**What is needed**
An exact, complete copy of the entries that follow is needed.

Front-end code edit data:
>>>

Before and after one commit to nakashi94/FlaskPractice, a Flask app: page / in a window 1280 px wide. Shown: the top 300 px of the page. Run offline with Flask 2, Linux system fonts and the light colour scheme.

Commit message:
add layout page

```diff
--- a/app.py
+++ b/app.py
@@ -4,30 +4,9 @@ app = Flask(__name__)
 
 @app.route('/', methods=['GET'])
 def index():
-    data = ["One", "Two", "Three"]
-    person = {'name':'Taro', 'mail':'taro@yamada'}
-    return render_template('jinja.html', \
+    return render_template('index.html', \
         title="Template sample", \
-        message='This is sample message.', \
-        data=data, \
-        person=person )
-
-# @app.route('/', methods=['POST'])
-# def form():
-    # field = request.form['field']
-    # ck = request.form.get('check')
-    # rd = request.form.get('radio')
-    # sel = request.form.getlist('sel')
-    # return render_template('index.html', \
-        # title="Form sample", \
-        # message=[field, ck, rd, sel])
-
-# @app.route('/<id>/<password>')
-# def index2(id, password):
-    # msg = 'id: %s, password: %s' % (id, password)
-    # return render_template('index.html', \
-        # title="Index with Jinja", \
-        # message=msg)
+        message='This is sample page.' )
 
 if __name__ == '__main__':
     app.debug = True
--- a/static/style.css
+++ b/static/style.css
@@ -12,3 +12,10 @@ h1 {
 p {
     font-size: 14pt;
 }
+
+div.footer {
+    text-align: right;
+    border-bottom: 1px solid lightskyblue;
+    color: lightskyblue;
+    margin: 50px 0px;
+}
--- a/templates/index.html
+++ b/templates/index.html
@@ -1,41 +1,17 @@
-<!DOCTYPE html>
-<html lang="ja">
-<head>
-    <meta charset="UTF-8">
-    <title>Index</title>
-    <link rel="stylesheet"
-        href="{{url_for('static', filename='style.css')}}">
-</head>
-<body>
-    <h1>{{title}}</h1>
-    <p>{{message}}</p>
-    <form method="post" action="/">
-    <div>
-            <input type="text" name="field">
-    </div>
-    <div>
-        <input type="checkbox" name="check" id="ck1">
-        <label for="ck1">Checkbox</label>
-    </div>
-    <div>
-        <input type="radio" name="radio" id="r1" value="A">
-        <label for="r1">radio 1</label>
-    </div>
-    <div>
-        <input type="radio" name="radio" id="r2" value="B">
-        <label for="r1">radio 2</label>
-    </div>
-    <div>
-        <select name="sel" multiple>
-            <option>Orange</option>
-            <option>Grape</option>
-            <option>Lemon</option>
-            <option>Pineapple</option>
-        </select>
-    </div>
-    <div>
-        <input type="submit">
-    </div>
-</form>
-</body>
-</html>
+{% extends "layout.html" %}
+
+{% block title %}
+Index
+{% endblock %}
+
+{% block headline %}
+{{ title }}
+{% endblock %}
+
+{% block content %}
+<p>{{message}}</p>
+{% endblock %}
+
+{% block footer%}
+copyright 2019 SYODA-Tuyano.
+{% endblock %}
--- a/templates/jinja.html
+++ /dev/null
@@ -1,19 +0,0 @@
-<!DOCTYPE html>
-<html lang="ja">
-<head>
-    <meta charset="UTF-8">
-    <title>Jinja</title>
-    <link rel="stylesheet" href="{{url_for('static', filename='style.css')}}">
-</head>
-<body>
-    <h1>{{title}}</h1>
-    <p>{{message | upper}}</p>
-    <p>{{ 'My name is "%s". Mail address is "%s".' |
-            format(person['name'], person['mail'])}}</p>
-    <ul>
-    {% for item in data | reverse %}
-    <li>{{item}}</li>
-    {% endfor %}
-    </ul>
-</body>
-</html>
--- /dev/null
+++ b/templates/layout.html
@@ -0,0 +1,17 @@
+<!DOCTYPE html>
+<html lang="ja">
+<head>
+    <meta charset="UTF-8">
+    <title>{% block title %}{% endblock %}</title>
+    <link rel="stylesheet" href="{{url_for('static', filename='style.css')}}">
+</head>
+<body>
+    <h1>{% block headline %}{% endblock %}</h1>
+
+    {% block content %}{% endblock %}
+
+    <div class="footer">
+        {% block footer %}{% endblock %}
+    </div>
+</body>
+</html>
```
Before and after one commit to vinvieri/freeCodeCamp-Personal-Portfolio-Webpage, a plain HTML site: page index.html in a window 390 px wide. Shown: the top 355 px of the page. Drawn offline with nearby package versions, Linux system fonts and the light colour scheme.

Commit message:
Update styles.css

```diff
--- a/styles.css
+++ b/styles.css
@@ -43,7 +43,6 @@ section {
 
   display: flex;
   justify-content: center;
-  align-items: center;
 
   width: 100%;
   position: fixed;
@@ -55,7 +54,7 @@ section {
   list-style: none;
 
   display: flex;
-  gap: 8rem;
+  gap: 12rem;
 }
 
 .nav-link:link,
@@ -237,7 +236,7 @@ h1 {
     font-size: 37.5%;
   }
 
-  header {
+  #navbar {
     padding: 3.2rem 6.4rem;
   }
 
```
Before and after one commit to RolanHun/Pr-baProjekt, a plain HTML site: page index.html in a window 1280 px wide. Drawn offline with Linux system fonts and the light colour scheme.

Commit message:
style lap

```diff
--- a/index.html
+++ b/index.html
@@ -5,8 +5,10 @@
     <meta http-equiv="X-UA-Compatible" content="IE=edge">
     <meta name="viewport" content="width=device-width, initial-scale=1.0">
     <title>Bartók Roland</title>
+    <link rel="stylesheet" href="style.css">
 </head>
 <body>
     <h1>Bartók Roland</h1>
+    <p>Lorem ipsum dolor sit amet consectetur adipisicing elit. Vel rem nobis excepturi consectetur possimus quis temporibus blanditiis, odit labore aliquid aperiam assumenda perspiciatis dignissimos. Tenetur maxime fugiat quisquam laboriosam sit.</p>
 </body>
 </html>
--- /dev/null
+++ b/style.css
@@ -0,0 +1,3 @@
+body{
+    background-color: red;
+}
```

<<<

**Exercise response**
Before and after one commit to nakashi94/FlaskPractice, a Flask app: page / in a window 1280 px wide. Shown: the top 300 px of the page. Run offline with Flask 2, Linux system fonts and the light colour scheme.

Commit message:
add layout page

```diff
--- a/app.py
+++ b/app.py
@@ -4,30 +4,9 @@ app = Flask(__name__)
 
 @app.route('/', methods=['GET'])
 def index():
-    data = ["One", "Two", "Three"]
-    person = {'name':'Taro', 'mail':'taro@yamada'}
-    return render_template('jinja.html', \
+    return render_template('index.html', \
         title="Template sample", \
-        message='This is sample message.', \
-        data=data, \
-        person=person )
-
-# @app.route('/', methods=['POST'])
-# def form():
-    # field = request.form['field']
-    # ck = request.form.get('check')
-    # rd = request.form.get('radio')
-    # sel = request.form.getlist('sel')
-    # return render_template('index.html', \
-        # title="Form sample", \
-        # message=[field, ck, rd, sel])
-
-# @app.route('/<id>/<password>')
-# def index2(id, password):
-    # msg = 'id: %s, password: %s' % (id, password)
-    # return render_template('index.html', \
-        # title="Index with Jinja", \
-        # message=msg)
+        message='This is sample page.' )
 
 if __name__ == '__main__':
     app.debug = True
--- a/static/style.css
+++ b/static/style.css
@@ -12,3 +12,10 @@ h1 {
 p {
     font-size: 14pt;
 }
+
+div.footer {
+    text-align: right;
+    border-bottom: 1px solid lightskyblue;
+    color: lightskyblue;
+    margin: 50px 0px;
+}
--- a/templates/index.html
+++ b/templates/index.html
@@ -1,41 +1,17 @@
-<!DOCTYPE html>
-<html lang="ja">
-<head>
-    <meta charset="UTF-8">
-    <title>Index</title>
-    <link rel="stylesheet"
-        href="{{url_for('static', filename='style.css')}}">
-</head>
-<body>
-    <h1>{{title}}</h1>
-    <p>{{message}}</p>
-    <form method="post" action="/">
-    <div>
-            <input type="text" name="field">
-    </div>
-    <div>
-        <input type="checkbox" name="check" id="ck1">
-        <label for="ck1">Checkbox</label>
-    </div>
-    <div>
-        <input type="radio" name="radio" id="r1" value="A">
-        <label for="r1">radio 1</label>
-    </div>
-    <div>
-        <input type="radio" name="radio" id="r2" value="B">
-        <label for="r1">radio 2</label>
-    </div>
-    <div>
-        <select name="sel" multiple>
-            <option>Orange</option>
-            <option>Grape</option>
-            <option>Lemon</option>
-            <option>Pineapple</option>
-        </select>
-    </div>
-    <div>
-        <input type="submit">
-    </div>
-</form>
-</body>
-</html>
+{% extends "layout.html" %}
+
+{% block title %}
+Index
+{% endblock %}
+
+{% block headline %}
+{{ title }}
+{% endblock %}
+
+{% block content %}
+<p>{{message}}</p>
+{% endblock %}
+
+{% block footer%}
+copyright 2019 SYODA-Tuyano.
+{% endblock %}
--- a/templates/jinja.html
+++ /dev/null
@@ -1,19 +0,0 @@
-<!DOCTYPE html>
-<html lang="ja">
-<head>
-    <meta charset="UTF-8">
-    <title>Jinja</title>
-    <link rel="stylesheet" href="{{url_for('static', filename='style.css')}}">
-</head>
-<body>
-    <h1>{{title}}</h1>
-    <p>{{message | upper}}</p>
-    <p>{{ 'My name is "%s". Mail address is "%s".' |
-            format(person['name'], person['mail'])}}</p>
-    <ul>
-    {% for item in data | reverse %}
-    <li>{{item}}</li>
-    {% endfor %}
-    </ul>
-</body>
-</html>
--- /dev/null
+++ b/templates/layout.html
@@ -0,0 +1,17 @@
+<!DOCTYPE html>
+<html lang="ja">
+<head>
+    <meta charset="UTF-8">
+    <title>{% block title %}{% endblock %}</title>
+    <link rel="stylesheet" href="{{url_for('static', filename='style.css')}}">
+</head>
+<body>
+    <h1>{% block headline %}{% endblock %}</h1>
+
+    {% block content %}{% endblock %}
+
+    <div class="footer">
+        {% block footer %}{% endblock %}
+    </div>
+</body>
+</html>
```
Before and after one commit to vinvieri/freeCodeCamp-Personal-Portfolio-Webpage, a plain HTML site: page index.html in a window 390 px wide. Shown: the top 355 px of the page. Drawn offline with nearby package versions, Linux system fonts and the light colour scheme.

Commit message:
Update styles.css

```diff
--- a/styles.css
+++ b/styles.css
@@ -43,7 +43,6 @@ section {
 
   display: flex;
   justify-content: center;
-  align-items: center;
 
   width: 100%;
   position: fixed;
@@ -55,7 +54,7 @@ section {
   list-style: none;
 
   display: flex;
-  gap: 8rem;
+  gap: 12rem;
 }
 
 .nav-link:link,
@@ -237,7 +236,7 @@ h1 {
     font-size: 37.5%;
   }
 
-  header {
+  #navbar {
     padding: 3.2rem 6.4rem;
   }
 
```
Before and after one commit to RolanHun/Pr-baProjekt, a plain HTML site: page index.html in a window 1280 px wide. Drawn offline with Linux system fonts and the light colour scheme.

Commit message:
style lap

```diff
--- a/index.html
+++ b/index.html
@@ -5,8 +5,10 @@
     <meta http-equiv="X-UA-Compatible" content="IE=edge">
     <meta name="viewport" content="width=device-width, initial-scale=1.0">
     <title>Bartók Roland</title>
+    <link rel="stylesheet" href="style.css">
 </head>
 <body>
     <h1>Bartók Roland</h1>
+    <p>Lorem ipsum dolor sit amet consectetur adipisicing elit. Vel rem nobis excepturi consectetur possimus quis temporibus blanditiis, odit labore aliquid aperiam assumenda perspiciatis dignissimos. Tenetur maxime fugiat quisquam laboriosam sit.</p>
 </body>
 </html>
--- /dev/null
+++ b/style.css
@@ -0,0 +1,3 @@
+body{
+    background-color: red;
+}
```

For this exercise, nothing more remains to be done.